Start of WORKING DATA

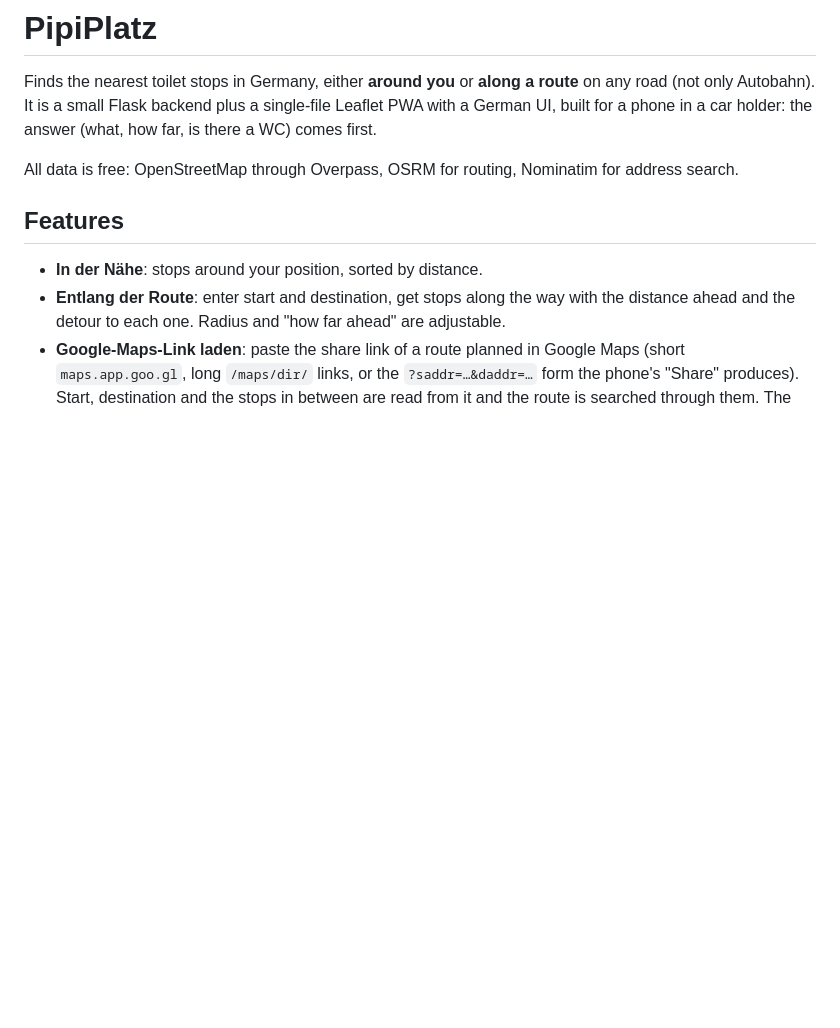
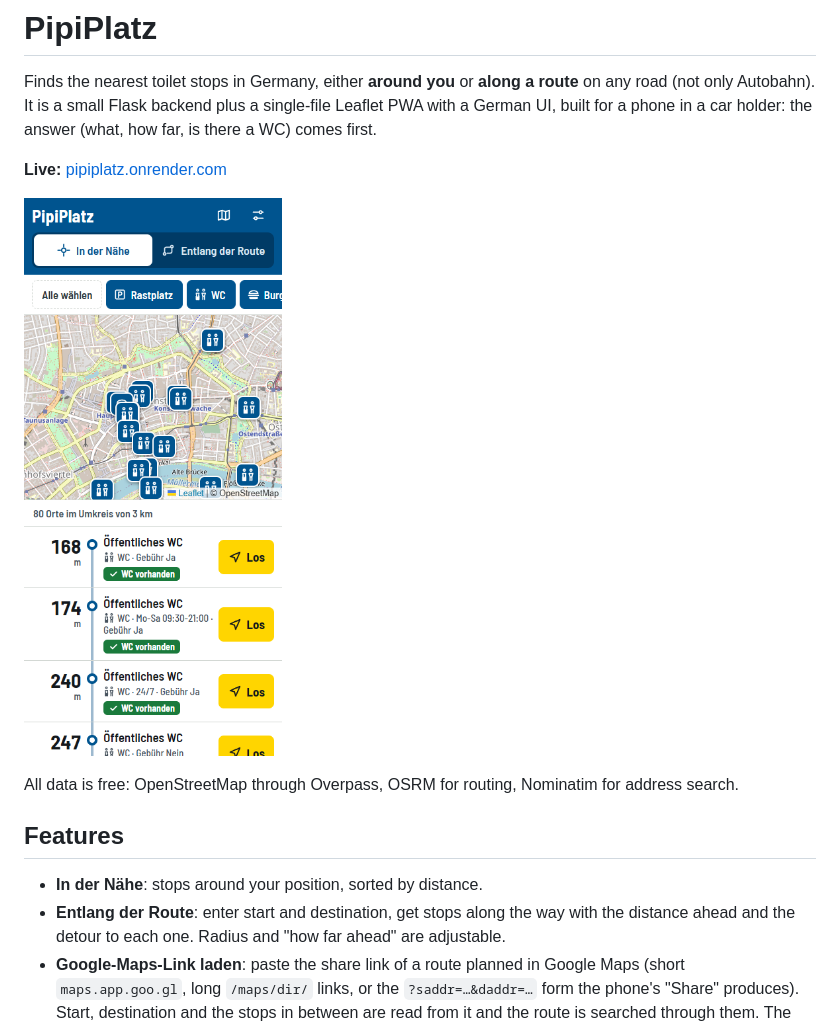
Before and after one commit to marcelkb/PipiPlatz, a Markdown page: README.md, the part around the change. GitHub-like rendering; pictures changed too: docs/mobile.png (added); blank space fills up the shorter version.

Commit message:
README: the deployed link and a mobile-view screenshot
Co-Authored-By: Claude Code <noreply@anthropic.com>

```diff
--- a/README.md
+++ b/README.md
@@ -3,6 +3,10 @@
 Finds the nearest toilet stops in Germany, either **around you** or **along a route** on any road
 (not only Autobahn). It is a small Flask backend plus a single-file Leaflet PWA with a German UI,
 built for a phone in a car holder: the answer (what, how far, is there a WC) comes first.
+
+**Live:** [pipiplatz.onrender.com](https://pipiplatz.onrender.com)
+
+![PipiPlatz on a phone: map with stops, list below](docs/mobile.png)
 
 All data is free: OpenStreetMap through Overpass, OSRM for routing, Nominatim for address search.
 
```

End of WORKING DATA

WHAT YOU HAVE TO DO: Your answer must be an exact copy of the data above, minus its pictures.

EXERCISE RESULT:
Before and after one commit to marcelkb/PipiPlatz, a Markdown page: README.md, the part around the change. GitHub-like rendering; pictures changed too: docs/mobile.png (added); blank space fills up the shorter version.

Commit message:
README: the deployed link and a mobile-view screenshot
Co-Authored-By: Claude Code <noreply@anthropic.com>

```diff
--- a/README.md
+++ b/README.md
@@ -3,6 +3,10 @@
 Finds the nearest toilet stops in Germany, either **around you** or **along a route** on any road
 (not only Autobahn). It is a small Flask backend plus a single-file Leaflet PWA with a German UI,
 built for a phone in a car holder: the answer (what, how far, is there a WC) comes first.
+
+**Live:** [pipiplatz.onrender.com](https://pipiplatz.onrender.com)
+
+![PipiPlatz on a phone: map with stops, list below](docs/mobile.png)
 
 All data is free: OpenStreetMap through Overpass, OSRM for routing, Nominatim for address search.
 
```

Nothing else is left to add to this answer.